__MATERIAL FOR THE TASK__.
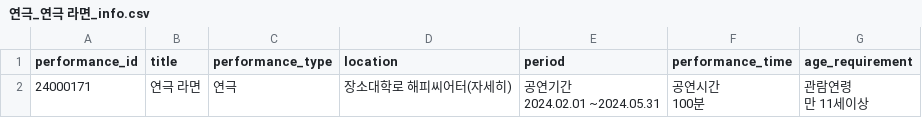
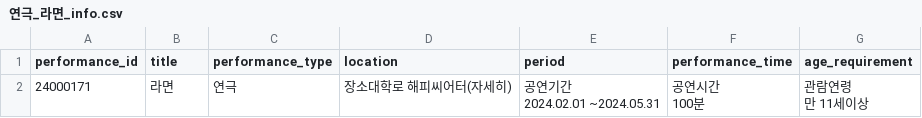
Before and after one commit to Sangyong-Jeon/ReviewStage, a CSV file: data/rawdata/연극_라면_info.csv (was data/rawdata/연극_연극 라면_info.csv), drawn as a sheet.

```diff
--- a/data/rawdata/연극_연극 라면_info.csv
+++ b/data/rawdata/연극_라면_info.csv
@@ -1,5 +1,5 @@
 performance_id,title,performance_type,location,period,performance_time,age_requirement
-24000171,연극 라면,연극,장소대학로 해피씨어터(자세히),"공연기간
-2024.02.01 ~2024.05.31","공연시간
-100분","관람연령
-만 11세이상"
+24000171,라면,연극,장소대학로 해피씨어터(자세히),"공연기간
+2024.02.01 ~2024.05.31","공연시간
+100분","관람연령
+만 11세이상"
```
Also changed, not shown: 2 other files.
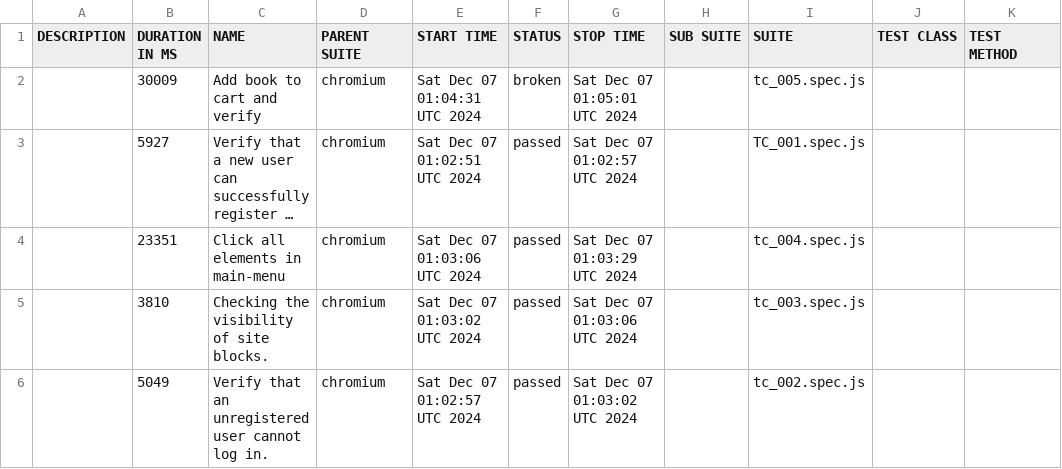
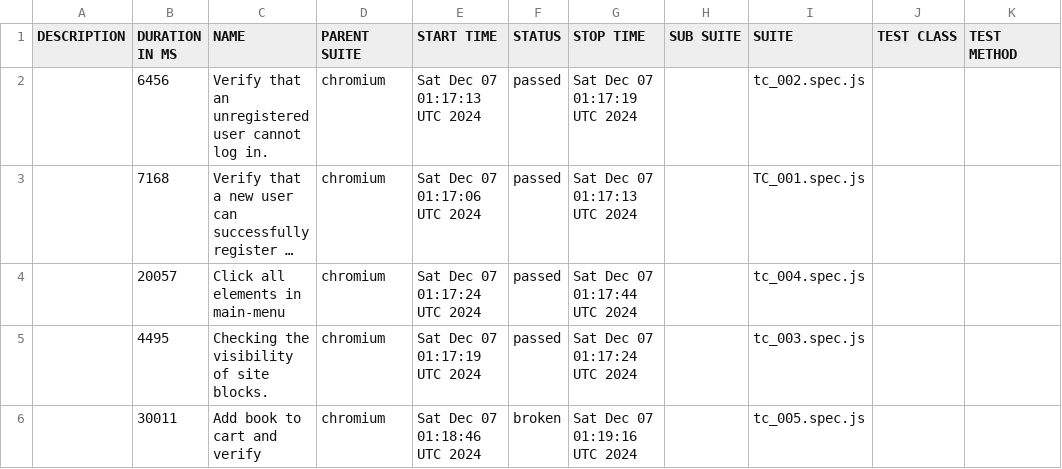
Before and after one commit to gadiim/01.10.24_playwright_test_project, a CSV file: data/suites.csv, drawn as a sheet; long unchanged cells end in …; removed rows and columns are numbered as before the commit, all else as after; the diff names each change by its address in the sheet, - before the commit and + after, or states it on an @@ line.

Commit message:
Deploying to report from @ gadiim/01.10.24_playwright_test_project@6472912ff699ac2ded158ac002739ac3b5591f4f 🚀

```diff
--- a/data/suites.csv
+++ b/data/suites.csv
-row 2:  | 30009 | Add book to cart and verify | chromium | Sat Dec 07 01:04:31 UTC 2024 | broken | Sat Dec 07 01:05:01 UTC 2024 |  | tc_005.spec.js
+row 2:  | 6456 | Verify that an unregistered user cannot log in. | chromium | Sat Dec 07 01:17:13 UTC 2024 | passed | Sat Dec 07 01:17:19 UTC 2024 |  | tc_002.spec.js
-B3 (DURATION IN MS): 5927
+B3 (DURATION IN MS): 7168
-E3 (START TIME): Sat Dec 07 01:02:51 UTC 2024
+E3 (START TIME): Sat Dec 07 01:17:06 UTC 2024
-G3 (STOP TIME): Sat Dec 07 01:02:57 UTC 2024
+G3 (STOP TIME): Sat Dec 07 01:17:13 UTC 2024
-B4 (DURATION IN MS): 23351
+B4 (DURATION IN MS): 20057
-E4 (START TIME): Sat Dec 07 01:03:06 UTC 2024
+E4 (START TIME): Sat Dec 07 01:17:24 UTC 2024
-G4 (STOP TIME): Sat Dec 07 01:03:29 UTC 2024
+G4 (STOP TIME): Sat Dec 07 01:17:44 UTC 2024
-B5 (DURATION IN MS): 3810
+B5 (DURATION IN MS): 4495
-E5 (START TIME): Sat Dec 07 01:03:02 UTC 2024
+E5 (START TIME): Sat Dec 07 01:17:19 UTC 2024
-G5 (STOP TIME): Sat Dec 07 01:03:06 UTC 2024
+G5 (STOP TIME): Sat Dec 07 01:17:24 UTC 2024
-row 6:  | 5049 | Verify that an unregistered user cannot log in. | chromium | Sat Dec 07 01:02:57 UTC 2024 | passed | Sat Dec 07 01:03:02 UTC 2024 |  | tc_002.spec.js
+row 6:  | 30011 | Add book to cart and verify | chromium | Sat Dec 07 01:18:46 UTC 2024 | broken | Sat Dec 07 01:19:16 UTC 2024 |  | tc_005.spec.js
```
Also changed, not shown: 31 other files.
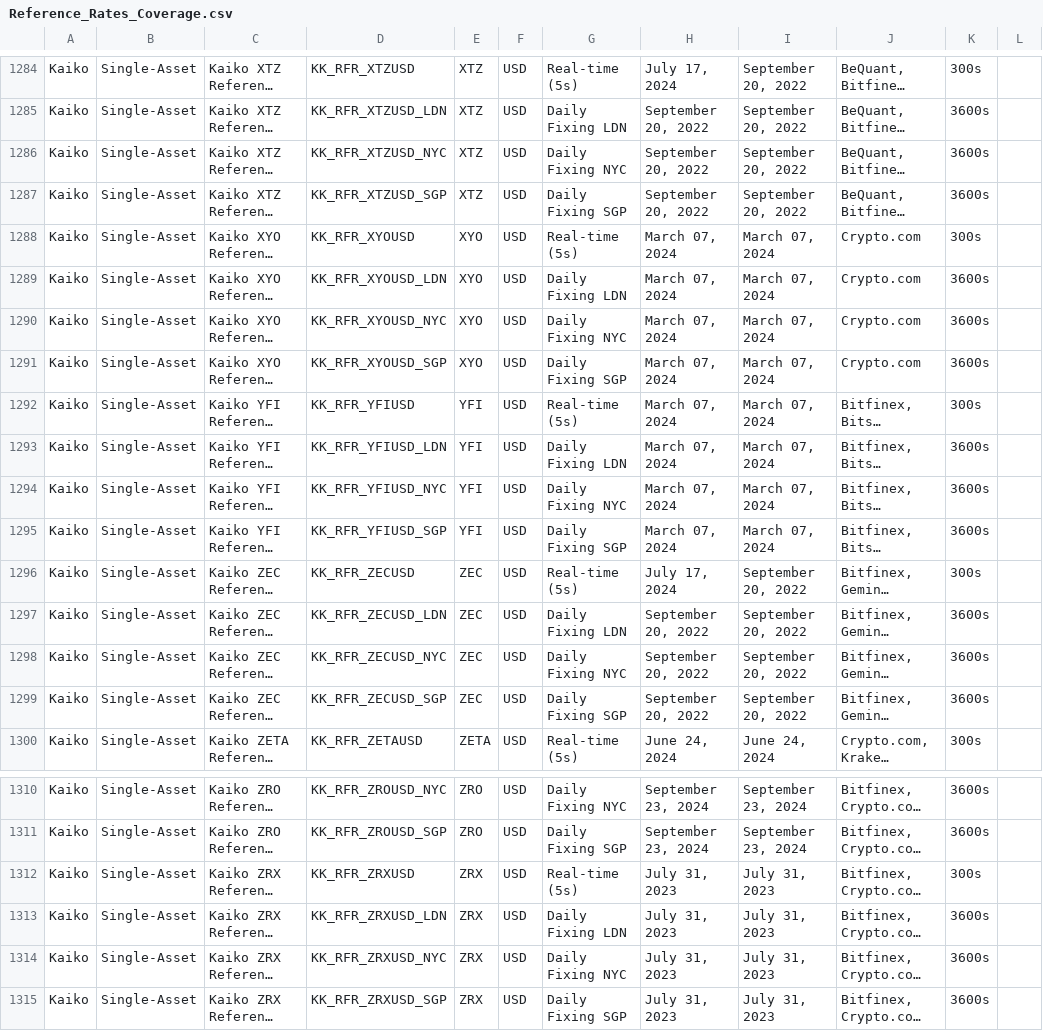
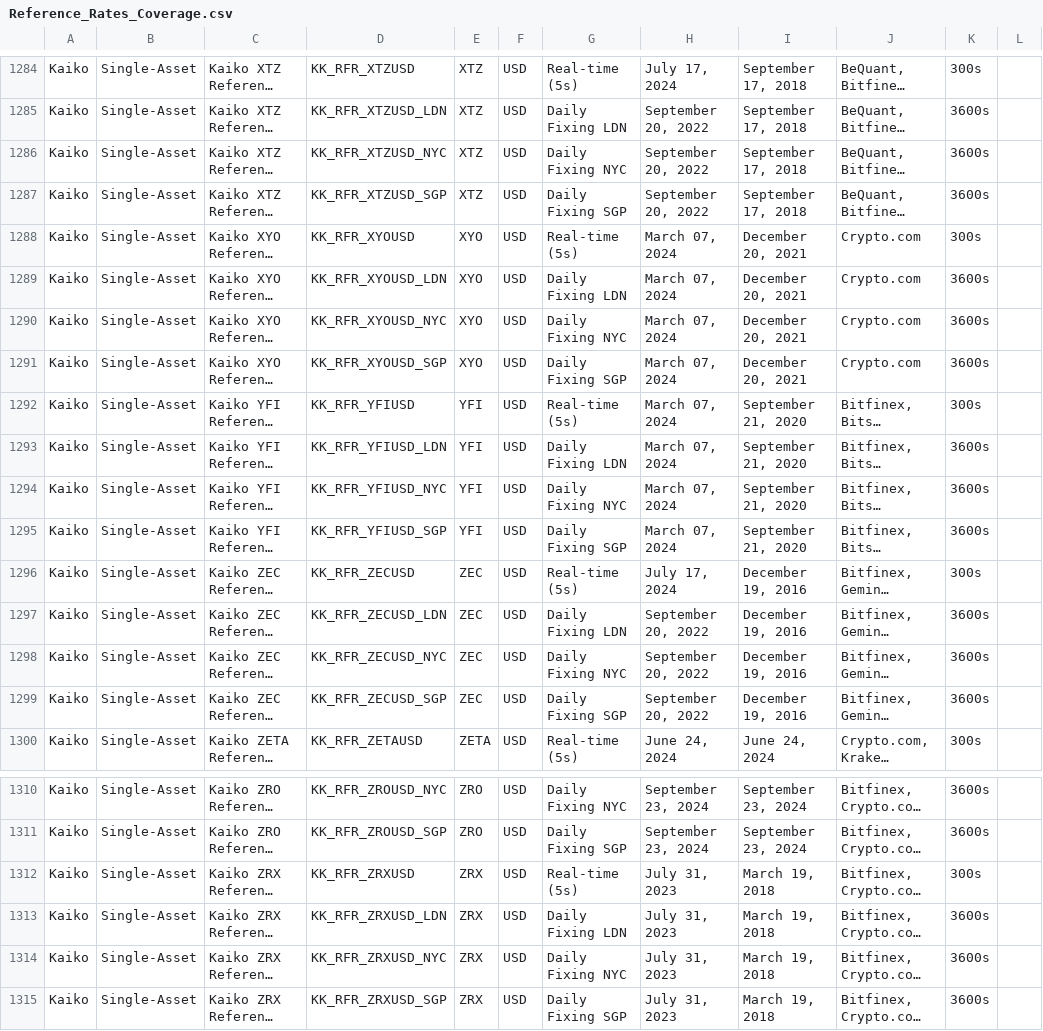
Before and after one commit to rdavill/kaiko_indices_coverage, a CSV file: Reference_Rates_Coverage.csv, drawn as a sheet; only a part is shown, gaps mark what is left out; long unchanged cells end in …; the diff covers the shown part only; the diff names each change by its address in the sheet, - before the commit and + after, or states it on an @@ line.

```diff
--- a/Reference_Rates_Coverage.csv
+++ b/Reference_Rates_Coverage.csv
-I1284:I1287: September 20, 2022
+I1284:I1287: September 17, 2018
-I1288:I1291: March 07, 2024
+I1288:I1291: December 20, 2021
-I1292:I1295: March 07, 2024
+I1292:I1295: September 21, 2020
-I1296:I1299: September 20, 2022
+I1296:I1299: December 19, 2016
-I1312:I1315: July 31, 2023
+I1312:I1315: March 19, 2018
```
Also changed, not shown: 24 edited cells elsewhere in this file.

__DIRECTIONS__. When a line in the material above includes the word "rawdata", copy that line.

__SOLUTION FOR THIS EXERCISE__.
Before and after one commit to Sangyong-Jeon/ReviewStage, a CSV file: data/rawdata/연극_라면_info.csv (was data/rawdata/연극_연극 라면_info.csv), drawn as a sheet.
--- a/data/rawdata/연극_연극 라면_info.csv
+++ b/data/rawdata/연극_라면_info.csv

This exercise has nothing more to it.